Photo 1 – Looking back, part of Piedra Blanca was visible, but not the top of Pine Mountain. Photo 2 – Chief Peak again
The trail got narrow in places, but the drop-offs weren’t all that scary. There was one short section of the trail that was covered with black shale. It was quite strange. The trail was narrow and a bit slippery and the drop was one that demanded focus. It’s really more psychological than anything else. If there were small bushes bordering the edge of the trail it probably wouldn’t have been any safer, but it would have felt safer, like I was boxed in. Photo 3 – Black shale drop-off Photo 4 – Looking back at the semi-sketchy black shale section of trail.
Photo 2 – As I turned a corner I arrived at this slippery looking “sandbar”, for lack of a more accurate term, with drops on both sides. The trail doesn’t cross over it, fortunately. Photo 4 – After crossing over a few skinny sections I looked ahead and the trail looked really sketchy, like it might be washed out. “There’s no way I’m crossing that,” I thought to myself. But when I got over to it it wasn’t bad at all. Things sometimes look worse from a distance.
Photos 1 and 2 – I came across a lot of bizarre looking plants. These are what’s known as an oak apple. It’s formation is caused by a gall wasp and I believe there are wasp larvae inside. Photo 3 – Also, I noticed the leaves on a manzanita tree curling in on themselves and turning red and yellow. They looked like they were curling into pods.

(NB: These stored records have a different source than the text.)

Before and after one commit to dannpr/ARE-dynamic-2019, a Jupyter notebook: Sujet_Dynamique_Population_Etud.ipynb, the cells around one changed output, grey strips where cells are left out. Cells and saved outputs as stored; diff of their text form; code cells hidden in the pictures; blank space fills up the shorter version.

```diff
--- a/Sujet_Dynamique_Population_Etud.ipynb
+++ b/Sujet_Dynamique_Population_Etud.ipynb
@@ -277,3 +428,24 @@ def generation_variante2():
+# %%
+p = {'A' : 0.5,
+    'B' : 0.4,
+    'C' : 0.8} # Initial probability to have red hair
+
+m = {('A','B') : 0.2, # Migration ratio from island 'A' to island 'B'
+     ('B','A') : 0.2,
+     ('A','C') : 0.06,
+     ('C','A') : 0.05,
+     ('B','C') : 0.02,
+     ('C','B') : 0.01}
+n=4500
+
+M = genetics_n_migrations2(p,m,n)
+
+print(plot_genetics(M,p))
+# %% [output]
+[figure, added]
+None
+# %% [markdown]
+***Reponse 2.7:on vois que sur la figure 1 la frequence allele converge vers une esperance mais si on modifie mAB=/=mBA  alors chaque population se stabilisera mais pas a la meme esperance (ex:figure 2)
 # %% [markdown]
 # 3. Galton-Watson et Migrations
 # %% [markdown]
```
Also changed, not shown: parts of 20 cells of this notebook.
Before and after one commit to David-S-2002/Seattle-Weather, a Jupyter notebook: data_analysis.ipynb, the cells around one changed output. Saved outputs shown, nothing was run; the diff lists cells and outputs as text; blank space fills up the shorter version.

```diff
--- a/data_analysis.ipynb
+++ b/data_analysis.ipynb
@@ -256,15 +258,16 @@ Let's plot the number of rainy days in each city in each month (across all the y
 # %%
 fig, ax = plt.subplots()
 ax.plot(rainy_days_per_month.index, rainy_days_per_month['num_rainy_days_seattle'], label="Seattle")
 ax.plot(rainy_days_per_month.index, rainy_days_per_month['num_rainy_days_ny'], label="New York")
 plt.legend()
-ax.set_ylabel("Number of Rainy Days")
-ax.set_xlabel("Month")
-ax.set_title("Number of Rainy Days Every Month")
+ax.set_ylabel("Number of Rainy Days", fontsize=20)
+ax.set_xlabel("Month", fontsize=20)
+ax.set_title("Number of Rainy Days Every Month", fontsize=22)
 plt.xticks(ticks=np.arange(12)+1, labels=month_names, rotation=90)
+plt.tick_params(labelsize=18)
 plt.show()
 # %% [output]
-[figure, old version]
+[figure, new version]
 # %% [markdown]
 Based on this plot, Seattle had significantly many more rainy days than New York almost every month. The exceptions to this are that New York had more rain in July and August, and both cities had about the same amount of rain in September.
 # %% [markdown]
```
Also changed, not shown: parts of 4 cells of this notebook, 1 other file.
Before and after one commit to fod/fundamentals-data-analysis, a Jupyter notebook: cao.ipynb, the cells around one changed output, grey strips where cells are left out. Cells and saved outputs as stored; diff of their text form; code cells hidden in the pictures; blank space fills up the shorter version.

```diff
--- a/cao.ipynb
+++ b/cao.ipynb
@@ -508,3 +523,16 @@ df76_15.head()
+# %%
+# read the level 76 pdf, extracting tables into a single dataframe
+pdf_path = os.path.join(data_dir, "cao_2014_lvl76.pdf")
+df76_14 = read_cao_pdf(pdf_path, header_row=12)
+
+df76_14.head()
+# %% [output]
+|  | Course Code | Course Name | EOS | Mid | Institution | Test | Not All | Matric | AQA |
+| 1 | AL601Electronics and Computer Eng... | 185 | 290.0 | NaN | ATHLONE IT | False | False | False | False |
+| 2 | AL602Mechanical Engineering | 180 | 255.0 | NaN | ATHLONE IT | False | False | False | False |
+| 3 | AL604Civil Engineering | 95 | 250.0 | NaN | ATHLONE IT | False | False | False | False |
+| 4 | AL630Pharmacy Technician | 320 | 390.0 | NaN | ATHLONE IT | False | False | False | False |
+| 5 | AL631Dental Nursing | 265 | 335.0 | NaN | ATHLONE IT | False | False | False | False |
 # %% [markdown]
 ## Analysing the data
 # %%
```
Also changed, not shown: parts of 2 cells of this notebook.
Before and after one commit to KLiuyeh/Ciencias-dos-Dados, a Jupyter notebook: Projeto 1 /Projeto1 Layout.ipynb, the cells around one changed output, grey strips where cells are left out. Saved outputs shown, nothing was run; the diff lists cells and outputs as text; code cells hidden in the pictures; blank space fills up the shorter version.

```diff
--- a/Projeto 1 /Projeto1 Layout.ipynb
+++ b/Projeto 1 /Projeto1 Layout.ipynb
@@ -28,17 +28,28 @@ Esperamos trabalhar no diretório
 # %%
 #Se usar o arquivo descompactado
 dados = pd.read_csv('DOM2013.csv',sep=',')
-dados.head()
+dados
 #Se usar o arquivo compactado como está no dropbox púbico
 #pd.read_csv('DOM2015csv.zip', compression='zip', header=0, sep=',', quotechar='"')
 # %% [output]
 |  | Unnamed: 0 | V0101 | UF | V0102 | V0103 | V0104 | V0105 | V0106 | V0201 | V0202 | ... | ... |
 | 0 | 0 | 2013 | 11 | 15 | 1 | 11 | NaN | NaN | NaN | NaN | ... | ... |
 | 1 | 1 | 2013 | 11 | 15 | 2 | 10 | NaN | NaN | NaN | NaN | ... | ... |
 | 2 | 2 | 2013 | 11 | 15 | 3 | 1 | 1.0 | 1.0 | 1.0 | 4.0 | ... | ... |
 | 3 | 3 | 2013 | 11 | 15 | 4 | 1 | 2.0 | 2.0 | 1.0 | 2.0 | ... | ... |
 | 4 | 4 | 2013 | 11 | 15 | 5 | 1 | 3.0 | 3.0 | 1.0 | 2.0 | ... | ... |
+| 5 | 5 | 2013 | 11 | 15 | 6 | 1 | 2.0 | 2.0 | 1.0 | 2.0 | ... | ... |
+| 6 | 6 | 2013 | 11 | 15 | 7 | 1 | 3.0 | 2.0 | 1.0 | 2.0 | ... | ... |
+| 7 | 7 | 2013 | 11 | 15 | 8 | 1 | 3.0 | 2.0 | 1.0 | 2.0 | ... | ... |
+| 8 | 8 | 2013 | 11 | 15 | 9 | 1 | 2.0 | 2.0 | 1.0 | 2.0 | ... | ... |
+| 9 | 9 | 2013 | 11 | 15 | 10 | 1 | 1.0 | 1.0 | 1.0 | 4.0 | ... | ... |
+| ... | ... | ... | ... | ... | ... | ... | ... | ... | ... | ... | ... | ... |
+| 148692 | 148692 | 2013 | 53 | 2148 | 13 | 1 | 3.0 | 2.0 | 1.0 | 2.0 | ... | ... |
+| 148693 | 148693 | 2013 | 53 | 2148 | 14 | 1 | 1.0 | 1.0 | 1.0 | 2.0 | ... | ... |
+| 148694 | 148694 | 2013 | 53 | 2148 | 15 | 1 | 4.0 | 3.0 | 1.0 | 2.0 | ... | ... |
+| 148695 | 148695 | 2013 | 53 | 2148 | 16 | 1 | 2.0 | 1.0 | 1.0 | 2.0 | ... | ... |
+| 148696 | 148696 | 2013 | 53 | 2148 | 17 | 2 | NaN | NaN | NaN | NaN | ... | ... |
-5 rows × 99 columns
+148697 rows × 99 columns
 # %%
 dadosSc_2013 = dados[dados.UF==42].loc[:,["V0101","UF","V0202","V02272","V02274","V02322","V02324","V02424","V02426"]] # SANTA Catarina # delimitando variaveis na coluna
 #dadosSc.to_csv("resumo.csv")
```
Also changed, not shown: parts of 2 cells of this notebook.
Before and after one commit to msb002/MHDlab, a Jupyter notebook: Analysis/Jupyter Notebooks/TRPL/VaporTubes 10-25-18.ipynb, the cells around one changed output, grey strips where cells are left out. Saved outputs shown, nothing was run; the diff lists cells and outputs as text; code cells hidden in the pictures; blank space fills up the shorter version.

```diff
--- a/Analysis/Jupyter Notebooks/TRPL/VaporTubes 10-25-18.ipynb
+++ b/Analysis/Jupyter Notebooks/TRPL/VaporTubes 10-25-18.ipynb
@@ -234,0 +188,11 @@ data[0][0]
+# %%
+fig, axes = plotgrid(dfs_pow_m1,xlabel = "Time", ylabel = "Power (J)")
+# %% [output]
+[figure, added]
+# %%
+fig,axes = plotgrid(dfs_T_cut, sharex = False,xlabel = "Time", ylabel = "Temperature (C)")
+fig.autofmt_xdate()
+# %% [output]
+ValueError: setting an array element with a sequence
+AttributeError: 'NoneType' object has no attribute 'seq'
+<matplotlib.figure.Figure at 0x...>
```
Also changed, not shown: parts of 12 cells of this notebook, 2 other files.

This is caused by another destructive insect, the manzanita leaf gall aphid.
As I got closer, the ridge rose up like a giant, cresting wave.
I knew I was getting close to the road as the trail became much nicer, wide with manicured plants in places. I reached the road and hiked up it a few yards to gain some elevation and hopefully get a glimpse of Ojai Valley directly below. But, due to the overcast conditions, a glimpse was all I could see.
Ojai below – some farmland and the town, barely visible.
The view of the massive Pine Mountain cleared up a bit. I love seeing clouds like this on the trail.
Photos 1 and 2 – Nice rocks Photos 3 and 4 – Cool bugs
As I passed the wild roses again I took the time to really look for some small flowers or even a single bud. I didn’t find any. I did, however, find these weird, prickly, berry-looking things attached to some of the leaves. I now know that these too are caused by gall wasps. Each little pod contains wasp larvae.
Photo 2 – Back near Middle Lion Camp, I crossed over the creek again.
On my way back to the 33 I noticed a small body of water right off the road. This is Rose Valley Lake, or the bottom part of it. All the times I had hiked right in this area and I didn’t even know there was a lake. There was a sign pointing to the upper lake, a half a mile from the road going south on the way to Rose Valley Campground. I will explore further upon my return.
One of the magical things about driving up Highway 33 in the springtime is the explosion of Scotch Broom, a striking plant covered with bright yellow flowers. The plant is not native and is considered an invasive species, but it’s beauty is undeniable.
I pulled over to get a photo of the endless bands of Scotch Broom. What a fun day!